Records drawn from a dataset:
====

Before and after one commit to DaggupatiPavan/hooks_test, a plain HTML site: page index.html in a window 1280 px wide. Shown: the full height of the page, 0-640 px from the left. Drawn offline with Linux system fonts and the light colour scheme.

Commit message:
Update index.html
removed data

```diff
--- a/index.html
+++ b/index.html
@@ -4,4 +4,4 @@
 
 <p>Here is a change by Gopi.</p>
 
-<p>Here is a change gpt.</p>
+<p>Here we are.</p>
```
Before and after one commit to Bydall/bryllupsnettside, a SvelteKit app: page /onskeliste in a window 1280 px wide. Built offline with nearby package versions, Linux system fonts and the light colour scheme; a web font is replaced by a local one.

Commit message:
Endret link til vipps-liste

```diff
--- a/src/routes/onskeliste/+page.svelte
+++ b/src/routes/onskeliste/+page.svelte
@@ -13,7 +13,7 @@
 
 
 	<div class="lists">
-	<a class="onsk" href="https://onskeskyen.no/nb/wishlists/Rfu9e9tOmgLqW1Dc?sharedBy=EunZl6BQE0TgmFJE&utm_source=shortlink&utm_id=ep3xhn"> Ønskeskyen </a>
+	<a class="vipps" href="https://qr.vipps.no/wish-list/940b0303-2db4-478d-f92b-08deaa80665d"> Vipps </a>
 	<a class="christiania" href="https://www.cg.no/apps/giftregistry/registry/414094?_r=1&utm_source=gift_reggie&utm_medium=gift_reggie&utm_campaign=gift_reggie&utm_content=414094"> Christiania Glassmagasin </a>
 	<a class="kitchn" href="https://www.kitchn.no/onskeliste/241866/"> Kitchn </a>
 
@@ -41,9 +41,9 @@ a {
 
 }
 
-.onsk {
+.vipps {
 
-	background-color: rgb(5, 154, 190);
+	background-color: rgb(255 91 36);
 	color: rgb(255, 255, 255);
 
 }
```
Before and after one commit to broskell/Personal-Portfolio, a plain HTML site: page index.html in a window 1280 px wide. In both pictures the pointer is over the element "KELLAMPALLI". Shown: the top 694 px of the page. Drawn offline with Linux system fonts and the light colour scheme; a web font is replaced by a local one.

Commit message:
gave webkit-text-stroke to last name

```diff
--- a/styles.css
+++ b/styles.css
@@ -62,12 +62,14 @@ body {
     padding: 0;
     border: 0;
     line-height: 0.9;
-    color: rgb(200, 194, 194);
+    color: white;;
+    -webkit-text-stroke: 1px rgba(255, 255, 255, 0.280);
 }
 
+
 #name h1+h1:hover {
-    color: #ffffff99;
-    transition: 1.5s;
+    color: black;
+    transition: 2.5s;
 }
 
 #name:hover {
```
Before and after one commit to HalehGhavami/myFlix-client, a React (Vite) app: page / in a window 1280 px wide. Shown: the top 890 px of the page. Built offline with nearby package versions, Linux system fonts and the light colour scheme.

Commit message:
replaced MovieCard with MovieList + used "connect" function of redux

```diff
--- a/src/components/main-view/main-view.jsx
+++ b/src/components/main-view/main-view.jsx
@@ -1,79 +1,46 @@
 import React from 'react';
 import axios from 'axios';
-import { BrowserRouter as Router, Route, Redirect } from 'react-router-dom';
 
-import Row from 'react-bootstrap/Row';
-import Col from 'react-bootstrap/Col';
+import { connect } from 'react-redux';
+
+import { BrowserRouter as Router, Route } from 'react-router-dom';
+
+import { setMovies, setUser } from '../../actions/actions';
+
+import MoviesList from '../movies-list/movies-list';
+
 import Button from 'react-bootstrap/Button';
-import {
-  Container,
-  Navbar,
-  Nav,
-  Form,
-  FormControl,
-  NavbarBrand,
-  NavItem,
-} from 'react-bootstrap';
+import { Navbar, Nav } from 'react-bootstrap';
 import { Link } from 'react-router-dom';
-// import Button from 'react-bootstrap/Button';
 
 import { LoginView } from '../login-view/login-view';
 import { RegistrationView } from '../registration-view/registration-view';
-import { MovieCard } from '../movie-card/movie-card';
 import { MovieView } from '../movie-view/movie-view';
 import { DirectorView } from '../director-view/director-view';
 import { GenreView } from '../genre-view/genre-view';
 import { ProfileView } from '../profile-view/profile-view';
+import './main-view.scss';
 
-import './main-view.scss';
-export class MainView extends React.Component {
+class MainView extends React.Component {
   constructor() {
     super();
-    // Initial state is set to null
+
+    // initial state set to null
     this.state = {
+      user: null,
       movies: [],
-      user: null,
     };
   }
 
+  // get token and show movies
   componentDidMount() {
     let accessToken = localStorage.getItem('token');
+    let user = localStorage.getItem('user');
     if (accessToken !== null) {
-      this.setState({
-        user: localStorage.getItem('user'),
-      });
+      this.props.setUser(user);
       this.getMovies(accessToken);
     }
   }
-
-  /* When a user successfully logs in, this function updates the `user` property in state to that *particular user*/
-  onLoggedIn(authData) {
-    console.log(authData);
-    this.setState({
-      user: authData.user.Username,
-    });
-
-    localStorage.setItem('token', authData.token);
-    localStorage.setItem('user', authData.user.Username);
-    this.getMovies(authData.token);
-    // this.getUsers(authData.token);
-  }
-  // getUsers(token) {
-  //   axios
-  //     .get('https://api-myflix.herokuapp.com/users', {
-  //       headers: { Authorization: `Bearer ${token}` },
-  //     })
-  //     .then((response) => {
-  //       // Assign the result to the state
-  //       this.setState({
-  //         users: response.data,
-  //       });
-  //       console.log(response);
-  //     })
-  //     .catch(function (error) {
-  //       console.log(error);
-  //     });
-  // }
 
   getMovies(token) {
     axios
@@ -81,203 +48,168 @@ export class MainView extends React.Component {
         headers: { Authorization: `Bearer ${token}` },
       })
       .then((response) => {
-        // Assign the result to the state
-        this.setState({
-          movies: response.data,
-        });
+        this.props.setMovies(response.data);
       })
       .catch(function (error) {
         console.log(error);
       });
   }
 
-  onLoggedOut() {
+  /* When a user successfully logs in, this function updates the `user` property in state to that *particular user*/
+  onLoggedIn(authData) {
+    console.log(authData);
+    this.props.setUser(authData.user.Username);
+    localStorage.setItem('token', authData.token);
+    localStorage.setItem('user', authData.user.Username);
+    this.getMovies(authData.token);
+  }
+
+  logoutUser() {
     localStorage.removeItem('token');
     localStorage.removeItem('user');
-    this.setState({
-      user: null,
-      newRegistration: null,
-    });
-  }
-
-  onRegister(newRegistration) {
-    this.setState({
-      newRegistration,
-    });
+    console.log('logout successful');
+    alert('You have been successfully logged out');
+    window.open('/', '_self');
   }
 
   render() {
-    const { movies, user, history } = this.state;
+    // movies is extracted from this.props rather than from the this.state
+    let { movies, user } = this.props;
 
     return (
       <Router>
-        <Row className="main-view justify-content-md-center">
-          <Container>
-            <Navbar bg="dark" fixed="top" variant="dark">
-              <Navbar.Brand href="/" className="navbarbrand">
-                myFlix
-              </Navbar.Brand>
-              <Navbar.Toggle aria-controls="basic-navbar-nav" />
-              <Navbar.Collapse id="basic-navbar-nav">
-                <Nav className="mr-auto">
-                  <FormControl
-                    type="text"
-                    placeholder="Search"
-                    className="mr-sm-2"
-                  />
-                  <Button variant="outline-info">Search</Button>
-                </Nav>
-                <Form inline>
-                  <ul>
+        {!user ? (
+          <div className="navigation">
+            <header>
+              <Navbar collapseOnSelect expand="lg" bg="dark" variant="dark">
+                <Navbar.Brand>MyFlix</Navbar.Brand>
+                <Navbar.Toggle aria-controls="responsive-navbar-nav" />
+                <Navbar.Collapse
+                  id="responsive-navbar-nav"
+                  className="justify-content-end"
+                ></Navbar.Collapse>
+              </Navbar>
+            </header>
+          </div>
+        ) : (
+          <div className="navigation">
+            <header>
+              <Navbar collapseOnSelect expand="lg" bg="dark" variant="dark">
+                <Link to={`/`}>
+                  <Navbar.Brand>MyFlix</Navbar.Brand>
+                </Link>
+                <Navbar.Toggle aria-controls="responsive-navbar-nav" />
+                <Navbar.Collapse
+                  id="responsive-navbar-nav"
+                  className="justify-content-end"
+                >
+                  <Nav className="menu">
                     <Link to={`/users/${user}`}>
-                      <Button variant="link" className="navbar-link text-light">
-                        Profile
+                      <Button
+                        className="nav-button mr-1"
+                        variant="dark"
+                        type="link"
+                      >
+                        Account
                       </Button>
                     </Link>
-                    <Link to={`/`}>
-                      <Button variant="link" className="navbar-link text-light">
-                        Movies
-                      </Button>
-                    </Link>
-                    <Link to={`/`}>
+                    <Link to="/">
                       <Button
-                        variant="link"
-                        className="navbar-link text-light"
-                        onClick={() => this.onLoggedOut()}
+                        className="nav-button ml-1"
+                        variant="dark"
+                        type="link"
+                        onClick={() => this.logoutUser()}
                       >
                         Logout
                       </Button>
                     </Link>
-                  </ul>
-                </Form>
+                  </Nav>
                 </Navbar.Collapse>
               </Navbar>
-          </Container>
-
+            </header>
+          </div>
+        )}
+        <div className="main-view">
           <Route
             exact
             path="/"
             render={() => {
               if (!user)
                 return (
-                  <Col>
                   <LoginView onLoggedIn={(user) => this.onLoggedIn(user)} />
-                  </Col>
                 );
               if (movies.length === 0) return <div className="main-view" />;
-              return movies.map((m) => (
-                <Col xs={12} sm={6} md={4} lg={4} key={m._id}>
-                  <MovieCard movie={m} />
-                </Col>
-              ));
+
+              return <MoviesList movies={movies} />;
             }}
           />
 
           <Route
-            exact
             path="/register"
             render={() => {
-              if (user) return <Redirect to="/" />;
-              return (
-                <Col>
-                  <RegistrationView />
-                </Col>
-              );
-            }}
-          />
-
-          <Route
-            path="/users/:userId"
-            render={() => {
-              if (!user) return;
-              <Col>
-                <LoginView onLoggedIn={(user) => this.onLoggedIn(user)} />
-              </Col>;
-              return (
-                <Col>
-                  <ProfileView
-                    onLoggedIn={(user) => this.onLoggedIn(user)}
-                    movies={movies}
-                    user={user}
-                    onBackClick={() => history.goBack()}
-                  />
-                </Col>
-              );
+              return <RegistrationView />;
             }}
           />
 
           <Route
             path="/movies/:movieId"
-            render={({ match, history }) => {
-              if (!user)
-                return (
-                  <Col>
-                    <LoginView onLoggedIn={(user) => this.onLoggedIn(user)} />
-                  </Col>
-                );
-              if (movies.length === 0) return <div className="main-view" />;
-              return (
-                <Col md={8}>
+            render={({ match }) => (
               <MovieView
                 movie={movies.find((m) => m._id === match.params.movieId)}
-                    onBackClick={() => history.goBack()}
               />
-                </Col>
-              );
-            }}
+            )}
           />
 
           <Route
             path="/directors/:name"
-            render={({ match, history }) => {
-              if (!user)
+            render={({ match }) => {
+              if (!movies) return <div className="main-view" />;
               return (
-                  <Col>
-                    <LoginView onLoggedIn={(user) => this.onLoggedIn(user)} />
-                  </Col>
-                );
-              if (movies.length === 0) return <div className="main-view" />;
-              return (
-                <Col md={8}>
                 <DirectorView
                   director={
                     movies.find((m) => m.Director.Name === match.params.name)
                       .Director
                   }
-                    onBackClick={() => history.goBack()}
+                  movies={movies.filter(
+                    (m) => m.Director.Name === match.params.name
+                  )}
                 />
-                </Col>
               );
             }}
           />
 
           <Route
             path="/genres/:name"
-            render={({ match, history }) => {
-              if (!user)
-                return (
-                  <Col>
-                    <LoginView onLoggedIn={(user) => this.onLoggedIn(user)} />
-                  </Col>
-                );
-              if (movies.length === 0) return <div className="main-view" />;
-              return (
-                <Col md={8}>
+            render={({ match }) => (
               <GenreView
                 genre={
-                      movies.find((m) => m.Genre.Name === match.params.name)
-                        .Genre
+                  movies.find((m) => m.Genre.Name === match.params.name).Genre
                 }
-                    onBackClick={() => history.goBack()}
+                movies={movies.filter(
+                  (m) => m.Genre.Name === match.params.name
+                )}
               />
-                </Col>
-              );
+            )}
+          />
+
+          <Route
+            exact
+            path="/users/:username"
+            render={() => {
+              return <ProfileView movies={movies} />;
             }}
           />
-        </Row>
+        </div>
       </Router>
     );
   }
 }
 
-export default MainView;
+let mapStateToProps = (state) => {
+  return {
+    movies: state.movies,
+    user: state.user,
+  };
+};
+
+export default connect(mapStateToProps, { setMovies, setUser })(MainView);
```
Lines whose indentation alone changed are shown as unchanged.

====

### DIRECTIONS FOR THIS TASK
Every line above in which the word "localStorage" occurs is to be copied.

### SOLUTION TO THE EXERCISE
     let accessToken = localStorage.getItem('token');
+    let user = localStorage.getItem('user');
-        user: localStorage.getItem('user'),
-    localStorage.setItem('token', authData.token);
-    localStorage.setItem('user', authData.user.Username);
+    localStorage.setItem('token', authData.token);
+    localStorage.setItem('user', authData.user.Username);
     localStorage.removeItem('token');
     localStorage.removeItem('user');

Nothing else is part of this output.